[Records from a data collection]
━━━
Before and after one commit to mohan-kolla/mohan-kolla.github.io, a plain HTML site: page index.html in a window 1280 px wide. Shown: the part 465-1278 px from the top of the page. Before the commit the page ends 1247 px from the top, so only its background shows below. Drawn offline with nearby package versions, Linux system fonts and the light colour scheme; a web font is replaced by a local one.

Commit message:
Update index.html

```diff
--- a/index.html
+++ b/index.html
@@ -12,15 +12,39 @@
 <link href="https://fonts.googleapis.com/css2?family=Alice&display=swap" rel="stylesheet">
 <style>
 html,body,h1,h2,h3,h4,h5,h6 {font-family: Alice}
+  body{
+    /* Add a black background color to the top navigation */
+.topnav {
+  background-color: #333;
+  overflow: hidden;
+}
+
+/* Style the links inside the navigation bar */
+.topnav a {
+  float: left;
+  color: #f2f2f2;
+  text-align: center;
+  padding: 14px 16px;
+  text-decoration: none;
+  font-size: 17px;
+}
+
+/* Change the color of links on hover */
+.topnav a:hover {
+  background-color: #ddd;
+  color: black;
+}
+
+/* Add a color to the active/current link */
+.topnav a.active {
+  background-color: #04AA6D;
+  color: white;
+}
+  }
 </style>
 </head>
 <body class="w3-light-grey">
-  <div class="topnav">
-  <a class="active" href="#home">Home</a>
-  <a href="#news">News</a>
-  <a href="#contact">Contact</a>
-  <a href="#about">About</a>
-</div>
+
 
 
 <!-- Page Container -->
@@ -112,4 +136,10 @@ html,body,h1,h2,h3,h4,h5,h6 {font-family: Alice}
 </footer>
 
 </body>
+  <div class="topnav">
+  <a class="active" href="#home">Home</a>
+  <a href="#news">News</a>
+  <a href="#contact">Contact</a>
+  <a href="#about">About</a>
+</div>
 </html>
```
━━━
» Problem details
Would you copy out every line in the records that includes the string "topnav"?

» Solution to the problem
+.topnav {
+.topnav a {
+.topnav a:hover {
+.topnav a.active {
-  <div class="topnav">
+  <div class="topnav">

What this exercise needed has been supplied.